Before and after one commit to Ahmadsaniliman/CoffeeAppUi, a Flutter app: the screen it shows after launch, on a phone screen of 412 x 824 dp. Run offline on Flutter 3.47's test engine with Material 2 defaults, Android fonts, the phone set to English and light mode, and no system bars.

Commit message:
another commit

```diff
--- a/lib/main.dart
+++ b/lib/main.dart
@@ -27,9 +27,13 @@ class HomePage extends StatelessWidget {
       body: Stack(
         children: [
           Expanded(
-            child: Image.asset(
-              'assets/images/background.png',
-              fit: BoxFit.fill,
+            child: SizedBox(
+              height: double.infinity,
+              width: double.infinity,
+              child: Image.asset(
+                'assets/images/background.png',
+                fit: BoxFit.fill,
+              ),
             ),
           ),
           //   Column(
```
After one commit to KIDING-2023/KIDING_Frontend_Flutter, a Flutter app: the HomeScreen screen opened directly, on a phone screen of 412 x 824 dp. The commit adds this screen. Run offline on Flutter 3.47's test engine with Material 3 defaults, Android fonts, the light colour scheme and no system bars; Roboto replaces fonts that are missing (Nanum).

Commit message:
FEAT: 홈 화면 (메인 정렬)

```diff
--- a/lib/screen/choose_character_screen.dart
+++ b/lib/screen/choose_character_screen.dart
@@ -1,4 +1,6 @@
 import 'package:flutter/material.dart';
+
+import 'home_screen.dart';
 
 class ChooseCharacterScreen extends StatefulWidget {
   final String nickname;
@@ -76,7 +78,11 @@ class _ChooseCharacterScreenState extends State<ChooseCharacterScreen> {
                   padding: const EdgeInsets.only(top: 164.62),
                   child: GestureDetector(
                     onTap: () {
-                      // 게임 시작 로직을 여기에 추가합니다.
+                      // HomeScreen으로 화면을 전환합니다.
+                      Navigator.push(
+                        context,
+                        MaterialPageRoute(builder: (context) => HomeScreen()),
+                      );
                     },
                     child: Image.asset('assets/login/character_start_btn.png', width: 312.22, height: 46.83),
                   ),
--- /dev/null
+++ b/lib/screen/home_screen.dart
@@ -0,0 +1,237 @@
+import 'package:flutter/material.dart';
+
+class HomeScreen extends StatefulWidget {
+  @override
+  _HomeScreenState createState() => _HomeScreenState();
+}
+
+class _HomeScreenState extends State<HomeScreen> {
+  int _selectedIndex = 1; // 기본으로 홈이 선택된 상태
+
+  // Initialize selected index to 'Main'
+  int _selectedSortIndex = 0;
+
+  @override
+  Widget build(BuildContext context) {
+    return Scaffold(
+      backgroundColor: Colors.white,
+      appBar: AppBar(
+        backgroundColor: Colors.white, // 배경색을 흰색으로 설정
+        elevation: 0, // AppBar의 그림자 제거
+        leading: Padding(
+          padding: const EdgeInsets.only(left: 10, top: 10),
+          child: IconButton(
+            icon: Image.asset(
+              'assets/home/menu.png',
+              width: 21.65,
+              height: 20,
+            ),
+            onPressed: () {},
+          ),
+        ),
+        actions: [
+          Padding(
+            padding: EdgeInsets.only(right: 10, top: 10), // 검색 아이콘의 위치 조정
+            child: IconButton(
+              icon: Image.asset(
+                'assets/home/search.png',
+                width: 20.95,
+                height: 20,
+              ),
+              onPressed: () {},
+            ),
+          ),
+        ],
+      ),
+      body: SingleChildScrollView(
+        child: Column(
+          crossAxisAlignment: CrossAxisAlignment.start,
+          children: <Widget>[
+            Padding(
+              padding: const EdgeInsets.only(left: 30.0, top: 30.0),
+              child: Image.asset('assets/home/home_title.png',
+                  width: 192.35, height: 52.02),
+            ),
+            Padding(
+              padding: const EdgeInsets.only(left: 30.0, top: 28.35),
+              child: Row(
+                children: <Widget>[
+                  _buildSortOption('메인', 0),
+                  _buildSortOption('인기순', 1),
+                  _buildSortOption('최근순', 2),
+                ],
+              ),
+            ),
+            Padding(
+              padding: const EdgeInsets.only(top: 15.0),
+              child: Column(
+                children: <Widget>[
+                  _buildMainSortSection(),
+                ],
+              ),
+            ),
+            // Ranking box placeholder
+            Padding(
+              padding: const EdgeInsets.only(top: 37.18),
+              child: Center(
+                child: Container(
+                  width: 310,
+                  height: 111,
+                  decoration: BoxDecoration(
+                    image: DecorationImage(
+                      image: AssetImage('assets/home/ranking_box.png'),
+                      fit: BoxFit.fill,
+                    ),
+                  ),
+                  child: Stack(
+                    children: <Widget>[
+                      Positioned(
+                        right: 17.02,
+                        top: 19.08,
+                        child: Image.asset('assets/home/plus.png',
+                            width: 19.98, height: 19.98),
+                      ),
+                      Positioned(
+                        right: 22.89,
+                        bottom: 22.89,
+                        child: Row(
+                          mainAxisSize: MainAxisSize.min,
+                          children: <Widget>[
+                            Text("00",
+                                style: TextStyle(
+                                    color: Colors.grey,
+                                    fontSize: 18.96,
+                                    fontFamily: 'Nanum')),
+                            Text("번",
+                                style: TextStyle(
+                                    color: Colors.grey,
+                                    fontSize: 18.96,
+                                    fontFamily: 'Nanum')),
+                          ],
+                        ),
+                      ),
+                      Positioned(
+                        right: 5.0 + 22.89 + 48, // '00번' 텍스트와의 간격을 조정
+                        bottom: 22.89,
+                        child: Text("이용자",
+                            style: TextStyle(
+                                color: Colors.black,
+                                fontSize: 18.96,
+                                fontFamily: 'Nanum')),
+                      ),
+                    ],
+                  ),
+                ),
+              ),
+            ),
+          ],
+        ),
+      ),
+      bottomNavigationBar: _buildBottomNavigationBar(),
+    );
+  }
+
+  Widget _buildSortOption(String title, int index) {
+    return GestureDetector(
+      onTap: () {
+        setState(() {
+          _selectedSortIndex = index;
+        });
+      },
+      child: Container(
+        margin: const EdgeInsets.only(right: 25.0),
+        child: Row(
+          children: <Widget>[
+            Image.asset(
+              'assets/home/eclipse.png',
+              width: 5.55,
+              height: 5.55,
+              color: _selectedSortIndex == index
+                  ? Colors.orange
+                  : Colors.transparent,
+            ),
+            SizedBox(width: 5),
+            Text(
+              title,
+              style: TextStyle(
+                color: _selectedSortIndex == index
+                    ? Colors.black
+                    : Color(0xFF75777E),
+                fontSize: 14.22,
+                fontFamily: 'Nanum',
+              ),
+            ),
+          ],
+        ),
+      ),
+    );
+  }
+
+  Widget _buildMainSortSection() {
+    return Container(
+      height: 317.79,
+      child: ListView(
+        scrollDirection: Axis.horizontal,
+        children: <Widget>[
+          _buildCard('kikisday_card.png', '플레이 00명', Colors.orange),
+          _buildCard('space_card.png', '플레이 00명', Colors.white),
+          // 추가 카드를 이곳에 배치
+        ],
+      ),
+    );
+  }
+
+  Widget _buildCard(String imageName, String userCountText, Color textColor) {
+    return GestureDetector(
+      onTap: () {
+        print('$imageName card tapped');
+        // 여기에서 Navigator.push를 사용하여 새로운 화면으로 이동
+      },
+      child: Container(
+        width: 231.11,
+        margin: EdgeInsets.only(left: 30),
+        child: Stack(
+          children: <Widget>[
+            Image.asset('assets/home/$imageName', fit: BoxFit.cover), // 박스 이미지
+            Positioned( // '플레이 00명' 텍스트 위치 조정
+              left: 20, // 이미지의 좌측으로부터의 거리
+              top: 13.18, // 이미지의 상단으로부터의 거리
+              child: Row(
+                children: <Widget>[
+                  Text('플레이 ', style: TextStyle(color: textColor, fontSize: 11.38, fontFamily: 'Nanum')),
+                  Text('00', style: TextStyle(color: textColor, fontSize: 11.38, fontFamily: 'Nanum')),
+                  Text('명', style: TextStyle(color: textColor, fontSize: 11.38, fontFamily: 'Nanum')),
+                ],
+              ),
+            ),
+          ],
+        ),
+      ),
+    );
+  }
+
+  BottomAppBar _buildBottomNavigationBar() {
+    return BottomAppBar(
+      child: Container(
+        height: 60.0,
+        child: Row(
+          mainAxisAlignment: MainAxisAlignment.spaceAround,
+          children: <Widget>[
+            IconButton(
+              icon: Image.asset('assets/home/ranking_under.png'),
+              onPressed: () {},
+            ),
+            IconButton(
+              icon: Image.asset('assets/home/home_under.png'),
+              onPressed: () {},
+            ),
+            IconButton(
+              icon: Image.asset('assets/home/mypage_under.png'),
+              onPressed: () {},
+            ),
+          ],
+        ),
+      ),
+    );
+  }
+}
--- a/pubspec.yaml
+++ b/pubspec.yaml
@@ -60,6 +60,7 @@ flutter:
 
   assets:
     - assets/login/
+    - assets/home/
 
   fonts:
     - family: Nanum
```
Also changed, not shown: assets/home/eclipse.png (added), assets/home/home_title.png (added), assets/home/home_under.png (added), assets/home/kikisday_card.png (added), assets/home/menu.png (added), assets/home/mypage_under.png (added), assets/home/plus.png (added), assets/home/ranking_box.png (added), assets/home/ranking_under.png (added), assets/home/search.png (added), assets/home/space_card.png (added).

Directions for this task | Every line above that holds the word "EdgeInsets" is to be found and copied.

Answer box |
                   padding: const EdgeInsets.only(top: 164.62),
+          padding: const EdgeInsets.only(left: 10, top: 10),
+            padding: EdgeInsets.only(right: 10, top: 10), // 검색 아이콘의 위치 조정
+              padding: const EdgeInsets.only(left: 30.0, top: 30.0),
+              padding: const EdgeInsets.only(left: 30.0, top: 28.35),
+              padding: const EdgeInsets.only(top: 15.0),
+              padding: const EdgeInsets.only(top: 37.18),
+        margin: const EdgeInsets.only(right: 25.0),
+        margin: EdgeInsets.only(left: 30),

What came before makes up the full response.